If a line in the data contains "triforce", copy it out.

Code change snippets
<<<<
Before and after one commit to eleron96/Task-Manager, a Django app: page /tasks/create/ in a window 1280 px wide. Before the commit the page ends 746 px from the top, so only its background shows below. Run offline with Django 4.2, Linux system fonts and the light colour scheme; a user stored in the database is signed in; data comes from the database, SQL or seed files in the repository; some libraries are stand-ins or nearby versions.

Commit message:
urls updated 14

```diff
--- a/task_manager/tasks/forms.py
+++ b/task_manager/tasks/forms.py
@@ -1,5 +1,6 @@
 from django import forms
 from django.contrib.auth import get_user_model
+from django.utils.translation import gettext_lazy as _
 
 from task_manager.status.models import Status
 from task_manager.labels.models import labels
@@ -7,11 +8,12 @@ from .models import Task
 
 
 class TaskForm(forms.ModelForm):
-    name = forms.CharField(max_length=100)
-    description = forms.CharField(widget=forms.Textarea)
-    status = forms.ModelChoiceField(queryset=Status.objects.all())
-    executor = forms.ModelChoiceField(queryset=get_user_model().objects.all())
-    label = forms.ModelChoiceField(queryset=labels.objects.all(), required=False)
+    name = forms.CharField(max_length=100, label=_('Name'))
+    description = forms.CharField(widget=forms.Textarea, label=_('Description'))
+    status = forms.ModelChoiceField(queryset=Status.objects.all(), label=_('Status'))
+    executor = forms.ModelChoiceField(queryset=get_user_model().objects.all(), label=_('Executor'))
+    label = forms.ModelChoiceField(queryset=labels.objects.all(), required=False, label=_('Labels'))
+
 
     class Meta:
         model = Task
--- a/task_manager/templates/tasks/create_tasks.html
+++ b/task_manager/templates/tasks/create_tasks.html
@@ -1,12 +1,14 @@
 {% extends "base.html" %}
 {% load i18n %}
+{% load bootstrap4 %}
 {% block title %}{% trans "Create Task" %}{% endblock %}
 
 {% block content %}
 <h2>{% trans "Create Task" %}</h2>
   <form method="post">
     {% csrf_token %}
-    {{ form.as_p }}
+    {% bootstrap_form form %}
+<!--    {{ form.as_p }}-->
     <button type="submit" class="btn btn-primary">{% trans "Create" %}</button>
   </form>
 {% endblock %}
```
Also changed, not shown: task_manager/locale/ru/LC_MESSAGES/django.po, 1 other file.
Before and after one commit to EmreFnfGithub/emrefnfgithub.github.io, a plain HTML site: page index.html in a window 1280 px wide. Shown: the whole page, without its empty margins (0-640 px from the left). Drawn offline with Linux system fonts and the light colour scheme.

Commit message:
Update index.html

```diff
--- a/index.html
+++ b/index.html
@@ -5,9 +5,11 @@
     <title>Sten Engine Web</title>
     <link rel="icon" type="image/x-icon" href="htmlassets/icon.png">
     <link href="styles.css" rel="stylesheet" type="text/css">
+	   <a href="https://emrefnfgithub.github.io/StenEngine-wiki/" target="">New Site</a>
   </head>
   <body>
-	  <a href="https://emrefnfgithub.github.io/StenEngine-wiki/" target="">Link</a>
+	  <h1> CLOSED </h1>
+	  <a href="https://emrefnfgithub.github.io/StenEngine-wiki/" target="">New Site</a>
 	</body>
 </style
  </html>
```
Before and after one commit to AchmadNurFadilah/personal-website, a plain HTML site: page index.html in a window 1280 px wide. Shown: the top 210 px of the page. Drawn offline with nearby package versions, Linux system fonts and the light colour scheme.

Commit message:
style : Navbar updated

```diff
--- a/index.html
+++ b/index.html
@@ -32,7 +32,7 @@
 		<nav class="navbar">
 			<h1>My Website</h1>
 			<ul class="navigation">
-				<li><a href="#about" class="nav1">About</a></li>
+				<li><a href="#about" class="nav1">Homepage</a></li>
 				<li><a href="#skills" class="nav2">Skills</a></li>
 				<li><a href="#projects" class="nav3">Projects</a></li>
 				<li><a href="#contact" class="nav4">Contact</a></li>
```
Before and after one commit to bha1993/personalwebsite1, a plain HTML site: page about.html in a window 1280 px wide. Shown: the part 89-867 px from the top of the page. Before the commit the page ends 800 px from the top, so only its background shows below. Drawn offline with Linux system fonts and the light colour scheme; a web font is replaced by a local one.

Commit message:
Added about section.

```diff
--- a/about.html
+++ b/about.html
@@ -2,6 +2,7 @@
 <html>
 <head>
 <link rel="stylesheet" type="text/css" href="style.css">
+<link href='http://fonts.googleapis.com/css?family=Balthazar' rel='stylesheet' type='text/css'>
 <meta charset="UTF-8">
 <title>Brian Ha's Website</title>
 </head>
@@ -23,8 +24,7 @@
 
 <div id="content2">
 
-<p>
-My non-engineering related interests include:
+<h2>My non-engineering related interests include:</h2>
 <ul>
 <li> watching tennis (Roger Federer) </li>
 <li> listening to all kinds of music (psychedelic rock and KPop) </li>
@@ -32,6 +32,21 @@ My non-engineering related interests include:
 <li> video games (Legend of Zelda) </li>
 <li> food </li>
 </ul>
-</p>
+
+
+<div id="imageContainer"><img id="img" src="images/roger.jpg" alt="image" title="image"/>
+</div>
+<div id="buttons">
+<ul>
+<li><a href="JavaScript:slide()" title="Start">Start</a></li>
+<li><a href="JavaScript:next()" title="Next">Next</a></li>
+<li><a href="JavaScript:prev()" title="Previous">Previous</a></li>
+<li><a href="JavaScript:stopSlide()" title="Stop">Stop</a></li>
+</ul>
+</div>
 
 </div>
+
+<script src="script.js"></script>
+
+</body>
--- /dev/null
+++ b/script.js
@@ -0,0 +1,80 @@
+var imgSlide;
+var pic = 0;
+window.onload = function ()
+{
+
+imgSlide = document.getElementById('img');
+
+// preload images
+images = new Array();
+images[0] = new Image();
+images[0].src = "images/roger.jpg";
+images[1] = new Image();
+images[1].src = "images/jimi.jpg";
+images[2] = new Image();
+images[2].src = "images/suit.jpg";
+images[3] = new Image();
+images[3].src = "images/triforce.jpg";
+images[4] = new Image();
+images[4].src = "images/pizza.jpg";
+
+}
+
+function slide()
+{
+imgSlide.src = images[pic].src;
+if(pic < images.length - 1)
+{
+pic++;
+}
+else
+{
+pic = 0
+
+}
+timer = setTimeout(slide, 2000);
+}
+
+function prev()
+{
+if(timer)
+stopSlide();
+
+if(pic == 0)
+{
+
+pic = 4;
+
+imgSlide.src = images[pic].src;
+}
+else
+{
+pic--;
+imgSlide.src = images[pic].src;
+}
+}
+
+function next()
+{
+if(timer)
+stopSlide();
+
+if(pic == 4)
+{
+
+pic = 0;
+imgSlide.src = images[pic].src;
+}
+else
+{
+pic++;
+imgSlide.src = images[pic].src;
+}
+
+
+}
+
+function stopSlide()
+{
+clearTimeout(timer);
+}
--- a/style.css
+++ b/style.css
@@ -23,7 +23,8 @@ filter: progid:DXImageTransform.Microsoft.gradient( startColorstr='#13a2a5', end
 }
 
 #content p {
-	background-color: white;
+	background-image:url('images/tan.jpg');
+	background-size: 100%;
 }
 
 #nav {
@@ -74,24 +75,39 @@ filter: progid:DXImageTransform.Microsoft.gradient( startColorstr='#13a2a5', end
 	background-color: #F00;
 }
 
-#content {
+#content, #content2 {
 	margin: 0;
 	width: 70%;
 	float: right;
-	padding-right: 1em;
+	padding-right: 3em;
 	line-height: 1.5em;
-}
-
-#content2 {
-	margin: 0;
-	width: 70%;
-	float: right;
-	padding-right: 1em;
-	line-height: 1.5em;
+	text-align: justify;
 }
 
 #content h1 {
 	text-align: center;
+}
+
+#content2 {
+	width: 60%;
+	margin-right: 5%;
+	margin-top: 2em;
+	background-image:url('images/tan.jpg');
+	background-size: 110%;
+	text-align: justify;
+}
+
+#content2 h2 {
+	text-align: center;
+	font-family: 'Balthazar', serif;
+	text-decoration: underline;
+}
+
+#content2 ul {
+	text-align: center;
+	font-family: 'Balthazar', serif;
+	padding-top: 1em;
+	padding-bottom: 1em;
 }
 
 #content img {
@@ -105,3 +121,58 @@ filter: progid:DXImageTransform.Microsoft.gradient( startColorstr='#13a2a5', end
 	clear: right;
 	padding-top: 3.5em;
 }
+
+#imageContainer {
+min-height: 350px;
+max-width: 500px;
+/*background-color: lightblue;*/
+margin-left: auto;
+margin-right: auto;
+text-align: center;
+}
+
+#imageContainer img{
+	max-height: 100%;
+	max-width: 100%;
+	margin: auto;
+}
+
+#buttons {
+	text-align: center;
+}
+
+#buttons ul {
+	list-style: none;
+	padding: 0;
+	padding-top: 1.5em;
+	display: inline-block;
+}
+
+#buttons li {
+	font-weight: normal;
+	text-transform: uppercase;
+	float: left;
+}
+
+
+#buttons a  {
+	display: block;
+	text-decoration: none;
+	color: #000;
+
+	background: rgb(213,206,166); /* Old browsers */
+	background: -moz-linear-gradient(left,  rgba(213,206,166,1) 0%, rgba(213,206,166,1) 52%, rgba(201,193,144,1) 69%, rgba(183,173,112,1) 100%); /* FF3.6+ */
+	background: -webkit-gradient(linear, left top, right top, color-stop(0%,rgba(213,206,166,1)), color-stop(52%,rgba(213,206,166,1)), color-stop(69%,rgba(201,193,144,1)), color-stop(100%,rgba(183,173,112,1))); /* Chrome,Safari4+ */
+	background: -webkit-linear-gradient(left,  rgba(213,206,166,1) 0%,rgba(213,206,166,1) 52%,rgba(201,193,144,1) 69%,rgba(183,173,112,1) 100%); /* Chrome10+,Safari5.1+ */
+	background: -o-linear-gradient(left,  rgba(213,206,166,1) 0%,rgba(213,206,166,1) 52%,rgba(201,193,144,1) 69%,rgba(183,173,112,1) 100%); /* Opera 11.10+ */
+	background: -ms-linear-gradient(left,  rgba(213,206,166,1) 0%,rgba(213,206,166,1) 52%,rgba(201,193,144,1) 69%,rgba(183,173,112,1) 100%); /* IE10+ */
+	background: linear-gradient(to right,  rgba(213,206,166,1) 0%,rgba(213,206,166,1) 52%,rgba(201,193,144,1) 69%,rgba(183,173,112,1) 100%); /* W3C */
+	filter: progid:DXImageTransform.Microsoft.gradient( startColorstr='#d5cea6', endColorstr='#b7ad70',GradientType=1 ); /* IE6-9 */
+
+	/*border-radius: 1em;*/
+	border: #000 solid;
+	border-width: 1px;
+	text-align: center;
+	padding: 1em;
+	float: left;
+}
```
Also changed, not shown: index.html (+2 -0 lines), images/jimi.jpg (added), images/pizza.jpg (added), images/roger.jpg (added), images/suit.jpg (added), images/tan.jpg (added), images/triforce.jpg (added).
>>>>
:: RESPONSE BELOW ::
+images[3].src = "images/triforce.jpg";
Also changed, not shown: index.html (+2 -0 lines), images/jimi.jpg (added), images/pizza.jpg (added), images/roger.jpg (added), images/suit.jpg (added), images/tan.jpg (added), images/triforce.jpg (added).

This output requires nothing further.